Revision comparison data:
------------------------------------------------------------------------

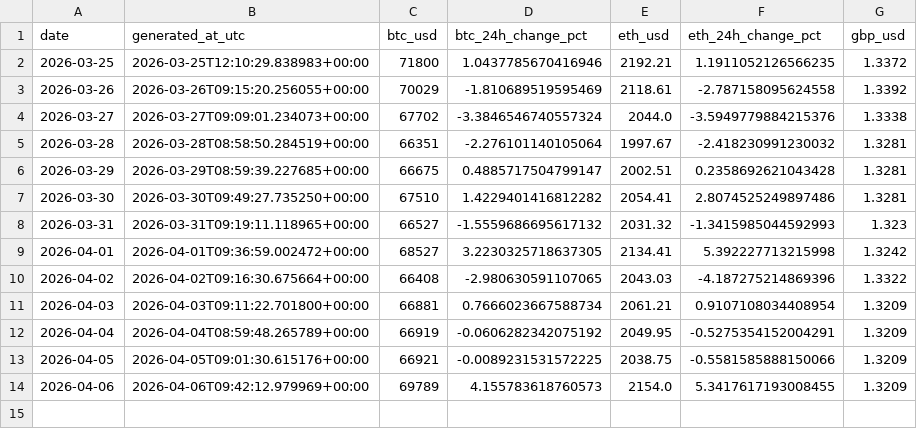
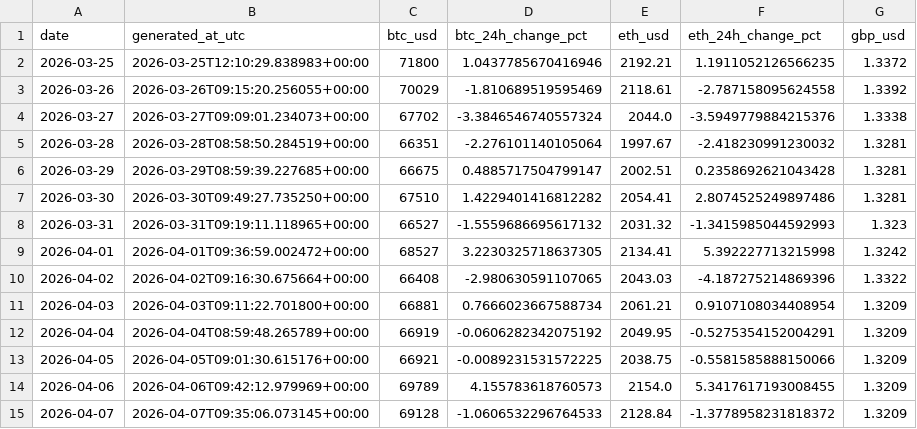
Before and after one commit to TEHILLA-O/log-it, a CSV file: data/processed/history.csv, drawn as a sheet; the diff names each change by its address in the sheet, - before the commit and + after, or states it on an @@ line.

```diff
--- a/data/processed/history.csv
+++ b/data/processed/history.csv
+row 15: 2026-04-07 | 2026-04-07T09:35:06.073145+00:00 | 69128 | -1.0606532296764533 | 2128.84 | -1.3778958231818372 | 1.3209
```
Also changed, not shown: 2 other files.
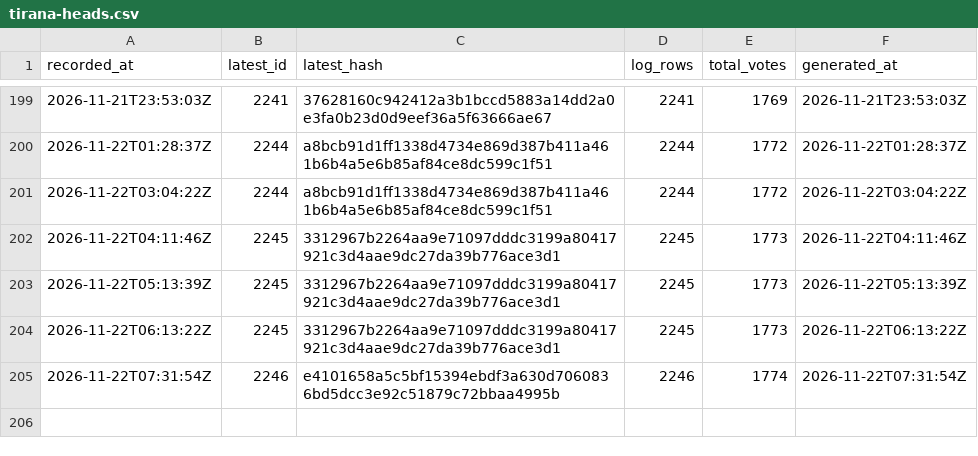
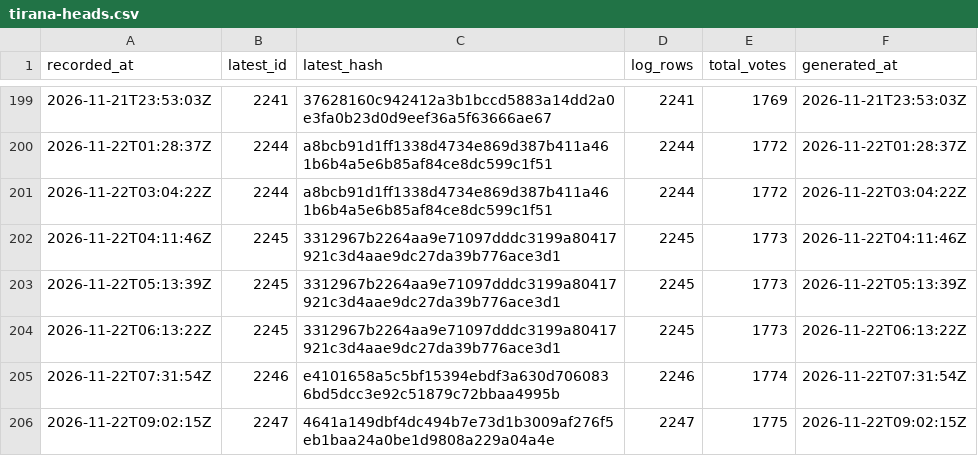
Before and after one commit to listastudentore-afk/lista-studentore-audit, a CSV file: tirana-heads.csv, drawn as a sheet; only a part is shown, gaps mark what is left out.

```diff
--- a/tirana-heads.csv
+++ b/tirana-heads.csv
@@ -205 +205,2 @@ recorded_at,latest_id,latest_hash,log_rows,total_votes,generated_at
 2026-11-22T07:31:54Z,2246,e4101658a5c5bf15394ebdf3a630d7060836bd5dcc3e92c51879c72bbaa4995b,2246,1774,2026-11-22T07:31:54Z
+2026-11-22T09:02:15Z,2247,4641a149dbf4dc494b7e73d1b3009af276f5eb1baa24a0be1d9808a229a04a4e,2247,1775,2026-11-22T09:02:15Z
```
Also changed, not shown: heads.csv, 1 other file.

------------------------------------------------------------------------

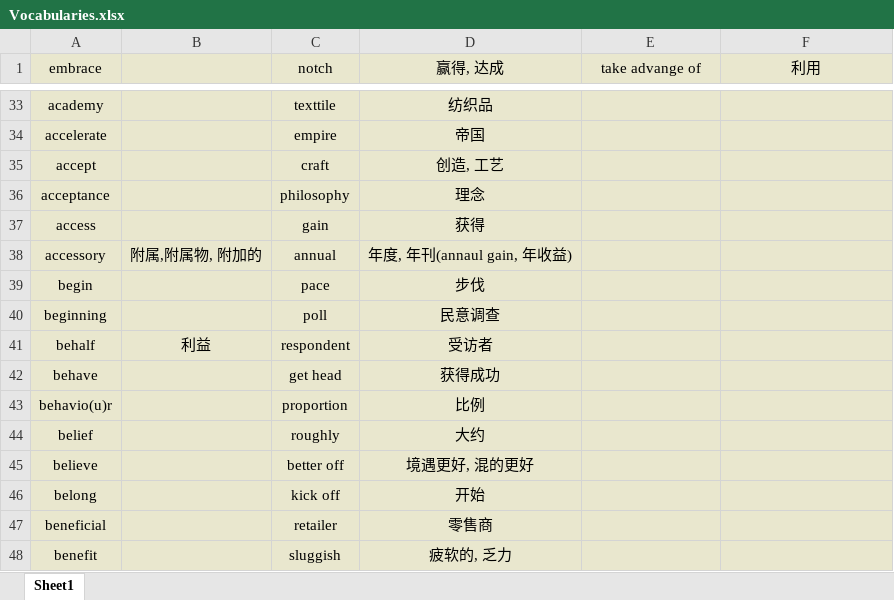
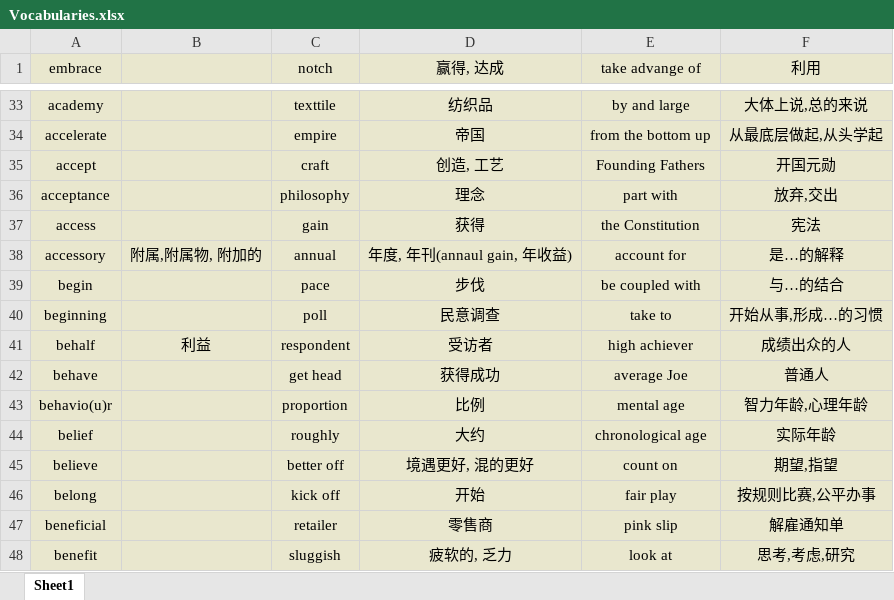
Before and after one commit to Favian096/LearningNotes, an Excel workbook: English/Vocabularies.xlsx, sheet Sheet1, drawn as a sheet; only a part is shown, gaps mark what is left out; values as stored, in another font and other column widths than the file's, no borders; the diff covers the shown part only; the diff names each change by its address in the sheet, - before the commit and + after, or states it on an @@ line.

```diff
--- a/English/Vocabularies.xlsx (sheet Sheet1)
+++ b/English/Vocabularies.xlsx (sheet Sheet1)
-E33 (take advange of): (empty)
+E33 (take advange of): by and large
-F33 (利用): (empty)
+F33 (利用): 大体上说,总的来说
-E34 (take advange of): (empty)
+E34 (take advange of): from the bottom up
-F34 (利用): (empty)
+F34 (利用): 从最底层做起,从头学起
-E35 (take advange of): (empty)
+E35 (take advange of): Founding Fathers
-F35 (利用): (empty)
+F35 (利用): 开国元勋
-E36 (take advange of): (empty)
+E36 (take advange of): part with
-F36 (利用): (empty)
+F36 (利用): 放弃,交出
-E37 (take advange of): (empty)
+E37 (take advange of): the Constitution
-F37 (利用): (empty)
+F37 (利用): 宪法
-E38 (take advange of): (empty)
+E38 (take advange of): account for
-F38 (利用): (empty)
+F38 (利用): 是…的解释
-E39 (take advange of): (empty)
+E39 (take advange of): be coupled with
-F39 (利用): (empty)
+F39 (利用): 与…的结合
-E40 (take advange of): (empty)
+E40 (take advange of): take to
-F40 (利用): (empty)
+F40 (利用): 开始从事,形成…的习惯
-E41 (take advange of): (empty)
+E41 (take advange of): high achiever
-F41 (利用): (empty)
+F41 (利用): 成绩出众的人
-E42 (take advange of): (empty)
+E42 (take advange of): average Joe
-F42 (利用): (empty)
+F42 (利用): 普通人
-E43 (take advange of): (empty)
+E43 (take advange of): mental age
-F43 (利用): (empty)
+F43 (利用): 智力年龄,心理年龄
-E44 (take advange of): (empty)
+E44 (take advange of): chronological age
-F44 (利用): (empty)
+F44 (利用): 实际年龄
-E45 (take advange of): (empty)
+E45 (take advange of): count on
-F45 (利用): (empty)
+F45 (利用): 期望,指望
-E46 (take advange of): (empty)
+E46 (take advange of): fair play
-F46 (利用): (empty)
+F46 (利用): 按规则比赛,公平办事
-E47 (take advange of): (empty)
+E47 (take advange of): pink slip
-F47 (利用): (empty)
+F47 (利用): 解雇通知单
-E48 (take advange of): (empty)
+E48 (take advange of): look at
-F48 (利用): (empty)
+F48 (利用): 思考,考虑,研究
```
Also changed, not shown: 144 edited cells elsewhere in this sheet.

------------------------------------------------------------------------

PROBLEM REQUIREMENTS:
In the lines above, find each one with "shown" and list it.

WRITTEN SOLUTION:
Also changed, not shown: 2 other files.
Before and after one commit to listastudentore-afk/lista-studentore-audit, a CSV file: tirana-heads.csv, drawn as a sheet; only a part is shown, gaps mark what is left out.
Also changed, not shown: heads.csv, 1 other file.
Before and after one commit to Favian096/LearningNotes, an Excel workbook: English/Vocabularies.xlsx, sheet Sheet1, drawn as a sheet; only a part is shown, gaps mark what is left out; values as stored, in another font and other column widths than the file's, no borders; the diff covers the shown part only; the diff names each change by its address in the sheet, - before the commit and + after, or states it on an @@ line.
Also changed, not shown: 144 edited cells elsewhere in this sheet.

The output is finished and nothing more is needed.